TT: I first went to Brazil in 1972 to work with the singer, Elias Regina. But I’ve always felt that in the harmonies of Brazilian music – especially bossa nova – there are great similarities to bebop. And on Jobim compositions like “One Note Samba” and “Wave,” the melodies are based on bebop chords. Brazilian composers like Jobim and Lins are melodic geniuses – they write melody that lasts. Charlie parker and the other beboppers wrote themes, but nobody outside of a jazz scat singer sings those. So that evolution in jazz harmony and melody is what attracted me to Brazilian music.
TP: You’ve played with Kenny Werner since 1995. How did that musical relationship evolve?
TT: The singer Judy Niemack was in the States to do a recording and Kenny was the producer. She asked me to come and play on a session. That was my first contact with Kenny, and I made sure to get his phone number. I had been working a lot with pianist Fred Hersch – for many years I didn’t make a move without Fred. But he was getting his own group together, and I started working with Kenny.
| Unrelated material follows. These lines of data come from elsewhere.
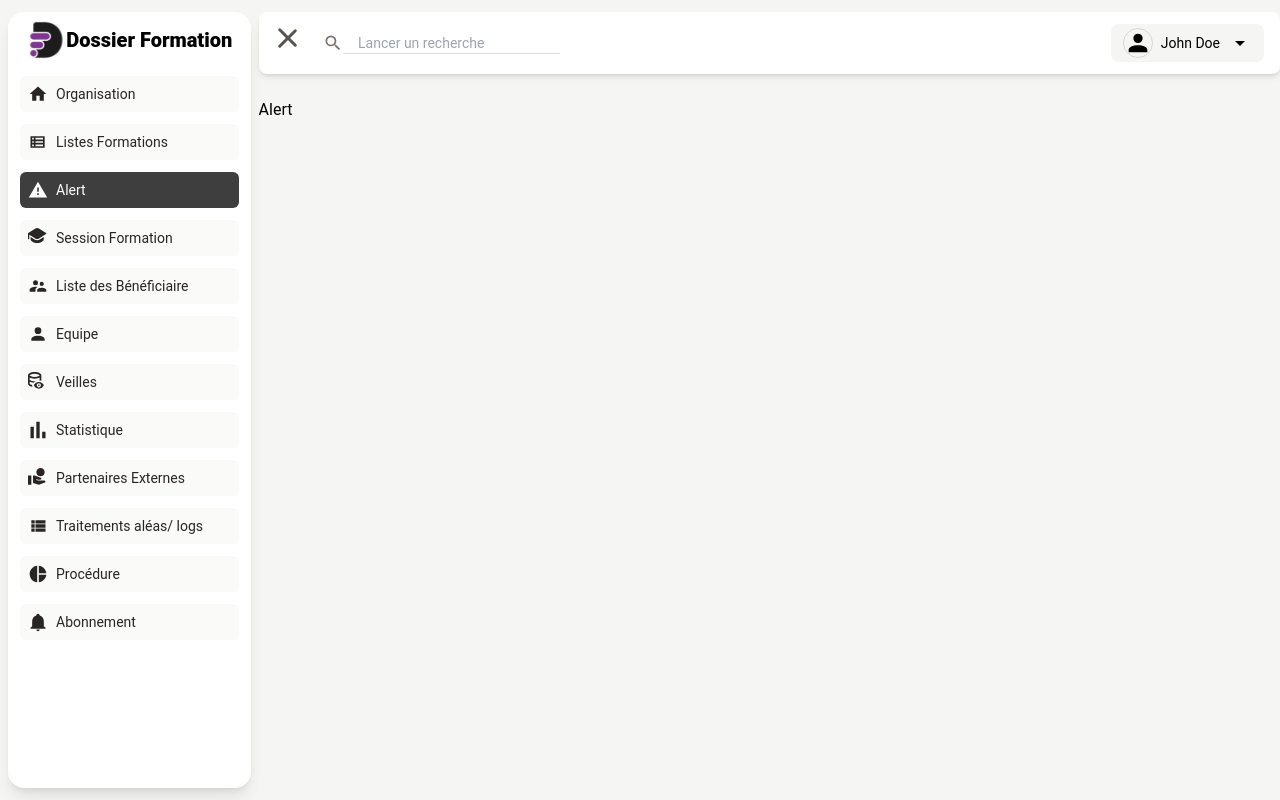
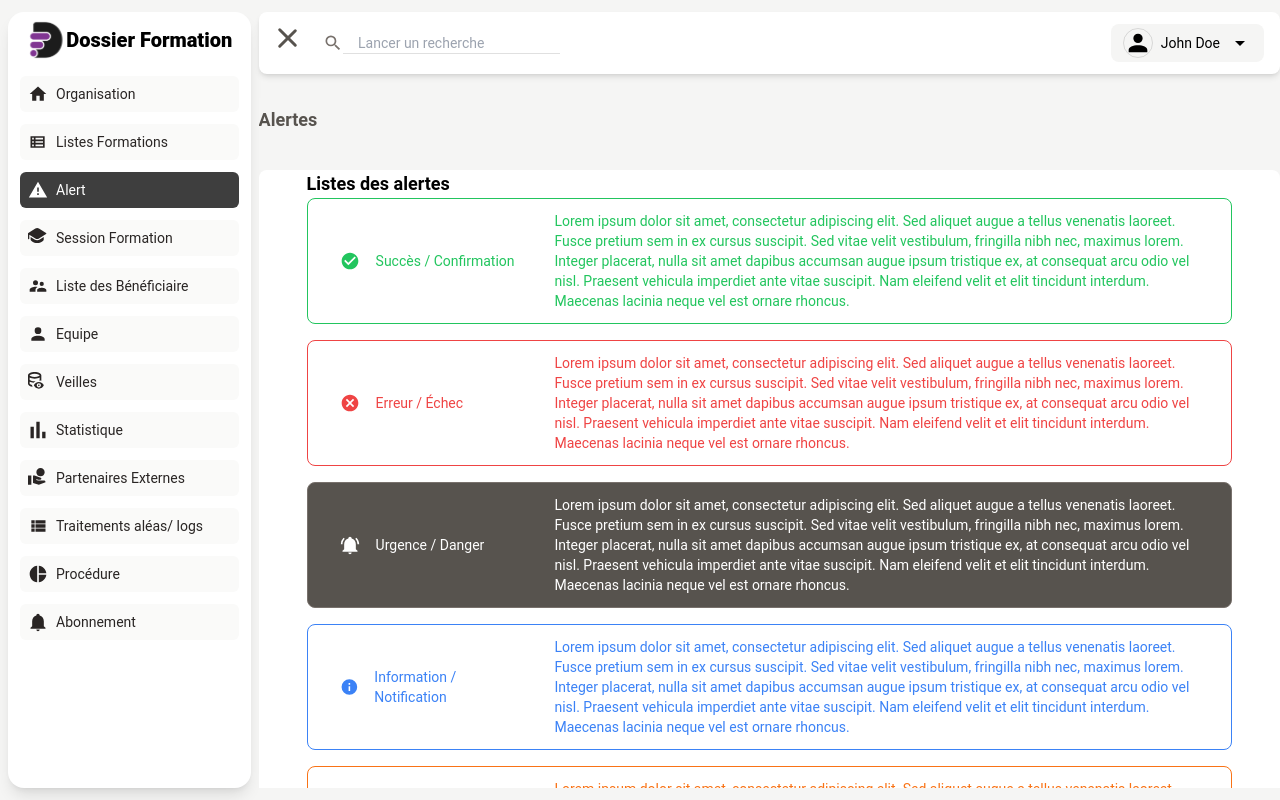
Before and after one commit to damadanyna/My_templage_VueJs, a Vue app: page /#/alert in a window 1280 px wide. Built offline with nearby package versions, Linux system fonts and the light colour scheme.

Commit message:
intration et style des alert

```diff
--- a/src/views/alert_.vue
+++ b/src/views/alert_.vue
@@ -1,15 +1,80 @@
-<template>
-    <div>
-      Alert
+ear<template>
+<div class="flex flex-col h-full">
+    <h1 class=" text-lg sticky -top-6 w-full bg-stone-100 z-50 font-bold text-stone-600 pt-2 pb-9">Alertes</h1>
+    <div class=" text-sm bg-white rounded-lg w-full h-max px-12 flex z-10 flex-col ">
+        <span class=" sticky top-12 w-full bg-white font-bold text-lg">Listes des alertes</span>
+        <!-- succees -->
+        <div class=" py-3 items-center text-green-500 border-[1px] w-full rounded-lg border-green-500 flex flex-row">
+            <div class=" px-4 w-[25%] flex flex-row">
+                <svg class=" mx-4 fill-current w-5" viewBox="0 0 24 24">
+                    <path d="M12 2C6.5 2 2 6.5 2 12s4.5 10 10 10 10-4.5 10-10S17.5 2 12 2m-2 15-5-5 1.41-1.41L10 14.17l7.59-7.59L19 8l-9 9z" /></svg>
+                <span>Succès / Confirmation</span>
+            </div>
+            <div class=" px-4 w-[75%]">
+                Lorem ipsum dolor sit amet, consectetur adipiscing elit. Sed aliquet augue a tellus venenatis laoreet. Fusce pretium sem in ex cursus suscipit. Sed vitae velit vestibulum, fringilla nibh nec, maximus lorem. Integer placerat, nulla sit amet dapibus accumsan augue ipsum tristique ex, at consequat arcu odio vel nisl. Praesent vehicula imperdiet ante vitae suscipit. Nam eleifend velit et elit tincidunt interdum. Maecenas lacinia neque vel est ornare rhoncus.
+            </div>
+        </div>
+        <!-- erreur -->
+        <div class=" py-3 items-center mt-4 text-red-500 border-[1px] w-full rounded-lg border-red-500 flex flex-row">
+            <div class=" px-4 w-[25%] flex flex-row">
+                <svg class=" mx-4 fill-current w-5" viewBox="0 0 24 24"><path d="M12 2c5.53 0 10 4.47 10 10s-4.47 10-10 10S2 17.53 2 12 6.47 2 12 2m3.59 5L12 10.59 8.41 7 7 8.41 10.59 12 7 15.59 8.41 17 12 13.41 15.59 17 17 15.59 13.41 12 17 8.41 15.59 7z" /></svg>
+                <span>Erreur / Échec</span>
+            </div>
+            <div class=" px-4 w-[75%]">
+                Lorem ipsum dolor sit amet, consectetur adipiscing elit. Sed aliquet augue a tellus venenatis laoreet. Fusce pretium sem in ex cursus suscipit. Sed vitae velit vestibulum, fringilla nibh nec, maximus lorem. Integer placerat, nulla sit amet dapibus accumsan augue ipsum tristique ex, at consequat arcu odio vel nisl. Praesent vehicula imperdiet ante vitae suscipit. Nam eleifend velit et elit tincidunt interdum. Maecenas lacinia neque vel est ornare rhoncus.
+            </div>
+        </div>
+        <!-- urgence -->
+        <div class=" py-3 items-center mt-4 text-white bg-stone-600 border-[1px] w-full rounded-lg border-stone-500 flex flex-row">
+            <div class=" px-4 w-[25%] flex flex-row">
+                 <svg class=" mx-4 fill-current w-5" viewBox="0 0 24 24"><path d="M21 19v1H3v-1l2-2v-6c0-3.1 2.03-5.83 5-6.71V4a2 2 0 0 1 2-2 2 2 0 0 1 2 2v.29c2.97.88 5 3.61 5 6.71v6l2 2m-7 2a2 2 0 0 1-2 2 2 2 0 0 1-2-2m9.75-17.81-1.42 1.42A8.982 8.982 0 0 1 21 11h2c0-2.93-1.16-5.75-3.25-7.81M1 11h2c0-2.4.96-4.7 2.67-6.39L4.25 3.19A10.96 10.96 0 0 0 1 11z" /></svg>
+                <span>Urgence / Danger</span>
+            </div>
+            <div class=" px-4 w-[75%]">
+                Lorem ipsum dolor sit amet, consectetur adipiscing elit. Sed aliquet augue a tellus venenatis laoreet. Fusce pretium sem in ex cursus suscipit. Sed vitae velit vestibulum, fringilla nibh nec, maximus lorem. Integer placerat, nulla sit amet dapibus accumsan augue ipsum tristique ex, at consequat arcu odio vel nisl. Praesent vehicula imperdiet ante vitae suscipit. Nam eleifend velit et elit tincidunt interdum. Maecenas lacinia neque vel est ornare rhoncus.
+            </div>
+        </div>
+        <!-- inforamtion -->
+        <div class=" py-3 items-center mt-4 text-blue-500 border-[1px] w-full rounded-lg border-blue-500 flex flex-row">
+            <div class=" px-4 w-[25%] flex flex-row">
+                <svg class=" mx-4 fill-current w-5" viewBox="0 0 24 24"><path d="M13 9h-2V7h2m0 10h-2v-6h2m-1-9A10 10 0 0 0 2 12a10 10 0 0 0 10 10 10 10 0 0 0 10-10A10 10 0 0 0 12 2z" /></svg>
+                <span>Information / Notification</span>
+            </div>
+            <div class=" px-4 w-[75%]">
+                Lorem ipsum dolor sit amet, consectetur adipiscing elit. Sed aliquet augue a tellus venenatis laoreet. Fusce pretium sem in ex cursus suscipit. Sed vitae velit vestibulum, fringilla nibh nec, maximus lorem. Integer placerat, nulla sit amet dapibus accumsan augue ipsum tristique ex, at consequat arcu odio vel nisl. Praesent vehicula imperdiet ante vitae suscipit. Nam eleifend velit et elit tincidunt interdum. Maecenas lacinia neque vel est ornare rhoncus.
+            </div>
+        </div>
+        <!-- attention -->
+        <div class=" py-3 items-center mt-4 text-orange-500 border-[1px] w-full rounded-lg border-orange-500 flex flex-row">
+            <div class=" px-4 w-[25%] flex flex-row">
+                 <svg class=" mx-4 fill-current w-5" viewBox="0 0 24 24"><path d="M13 13h-2V7h2m0 10h-2v-2h2M12 2A10 10 0 0 0 2 12a10 10 0 0 0 10 10 10 10 0 0 0 10-10A10 10 0 0 0 12 2z" /></svg>
+                <span>Attention / Avertissement</span>
+            </div>
+            <div class=" px-4 w-[75%]">
+                Lorem ipsum dolor sit amet, consectetur adipiscing elit. Sed aliquet augue a tellus venenatis laoreet. Fusce pretium sem in ex cursus suscipit. Sed vitae velit vestibulum, fringilla nibh nec, maximus lorem. Integer placerat, nulla sit amet dapibus accumsan augue ipsum tristique ex, at consequat arcu odio vel nisl. Praesent vehicula imperdiet ante vitae suscipit. Nam eleifend velit et elit tincidunt interdum. Maecenas lacinia neque vel est ornare rhoncus.
+            </div>
+        </div>
+
+    </div>
 </div>
 </template>
 
+
+
 <script>
+import btn_Vue from '../components/button/btn_.vue'
 export default {
+    components: {
+        btn_Vue,
+    },
+    data() {
+        return {}
+    }
 
 }
 </script>
 
+
 <style>
 
     </style>
```
Lines whose indentation alone changed are shown as unchanged.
TP: You and Kenny seem to have a special rapport – one that transcends any generational boundaries.
TT: Well, I think we both have a love of melody. You know, some of the younger musicians play all the notes and can do it very fast and are clever with scales. But in these fast flurries of notes, no melody comes out – at least to my ears. Kenny tells me that sometimes he tells young guys like that, “You cannot play a melody. Buy a bunch of Toots Thielemans records and learn how to do that.” Clever notes and chords are not necessarily music. And clever words and expressions are not necessarily poetry.
TP: When I saw you in St. Louis in 2001, you brought your guitar, but you only played it on one song in the set. Will you be playing more guitar on this tour?
TT:My left side is still a little weak from a stroke I had several years ago, but many of my friends encourage me when I tell them I can’t play that many notes on guitar. They say it’s quality, not quantity. That counts. You know, jazz is a language, and I’ve been trying to speak that language as a professional musician for sixty years. Every so often a giant comes along like Coltrane or Dizzy and adds new words to the language. So you always have to keep practicing. John Scofield called me the other day and he calls it “pruning the tree.” So everyday I practice and keep pruning.
Visit Toots on the web at www.tootsthielemans.com .